◆ **WORK ITEM**
Return all of the entries below, word for word. Omit each picture.

○ ○ ○

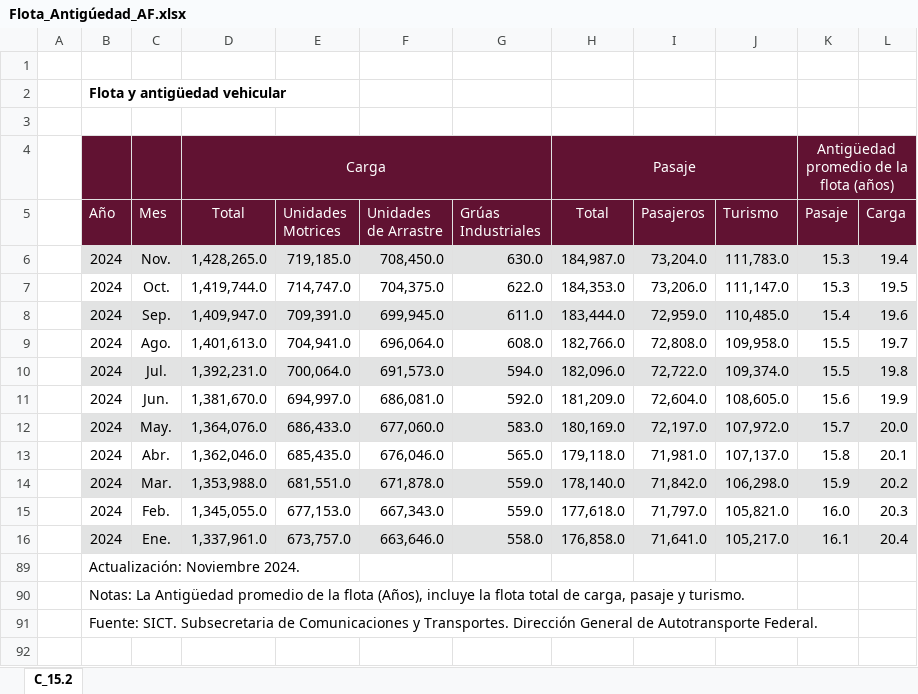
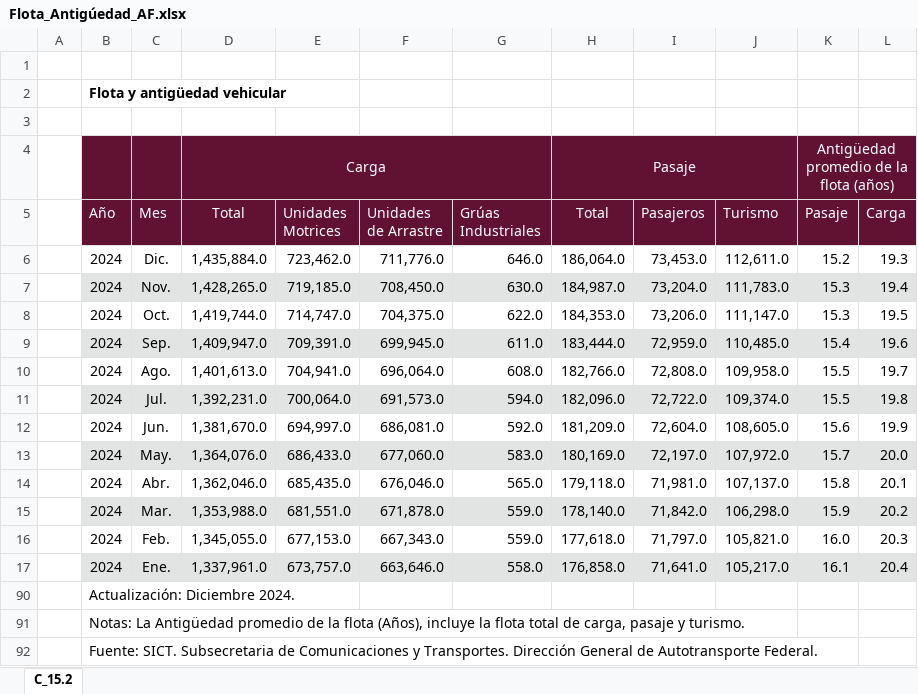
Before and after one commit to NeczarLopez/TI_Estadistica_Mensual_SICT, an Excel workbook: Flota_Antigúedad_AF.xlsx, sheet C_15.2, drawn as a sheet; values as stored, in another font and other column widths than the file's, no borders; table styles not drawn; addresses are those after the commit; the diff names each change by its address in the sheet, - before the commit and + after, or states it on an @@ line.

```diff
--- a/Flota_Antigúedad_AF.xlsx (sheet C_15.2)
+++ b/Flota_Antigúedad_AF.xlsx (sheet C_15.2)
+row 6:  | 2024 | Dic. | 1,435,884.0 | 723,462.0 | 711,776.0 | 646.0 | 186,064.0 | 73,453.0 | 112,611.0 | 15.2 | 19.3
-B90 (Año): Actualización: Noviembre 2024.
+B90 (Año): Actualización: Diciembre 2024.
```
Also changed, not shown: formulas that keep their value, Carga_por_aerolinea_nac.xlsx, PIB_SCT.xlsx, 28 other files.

○ ○ ○

◆ **TASK RESPONSE**
Before and after one commit to NeczarLopez/TI_Estadistica_Mensual_SICT, an Excel workbook: Flota_Antigúedad_AF.xlsx, sheet C_15.2, drawn as a sheet; values as stored, in another font and other column widths than the file's, no borders; table styles not drawn; addresses are those after the commit; the diff names each change by its address in the sheet, - before the commit and + after, or states it on an @@ line.

```diff
--- a/Flota_Antigúedad_AF.xlsx (sheet C_15.2)
+++ b/Flota_Antigúedad_AF.xlsx (sheet C_15.2)
+row 6:  | 2024 | Dic. | 1,435,884.0 | 723,462.0 | 711,776.0 | 646.0 | 186,064.0 | 73,453.0 | 112,611.0 | 15.2 | 19.3
-B90 (Año): Actualización: Noviembre 2024.
+B90 (Año): Actualización: Diciembre 2024.
```
Also changed, not shown: formulas that keep their value, Carga_por_aerolinea_nac.xlsx, PIB_SCT.xlsx, 28 other files.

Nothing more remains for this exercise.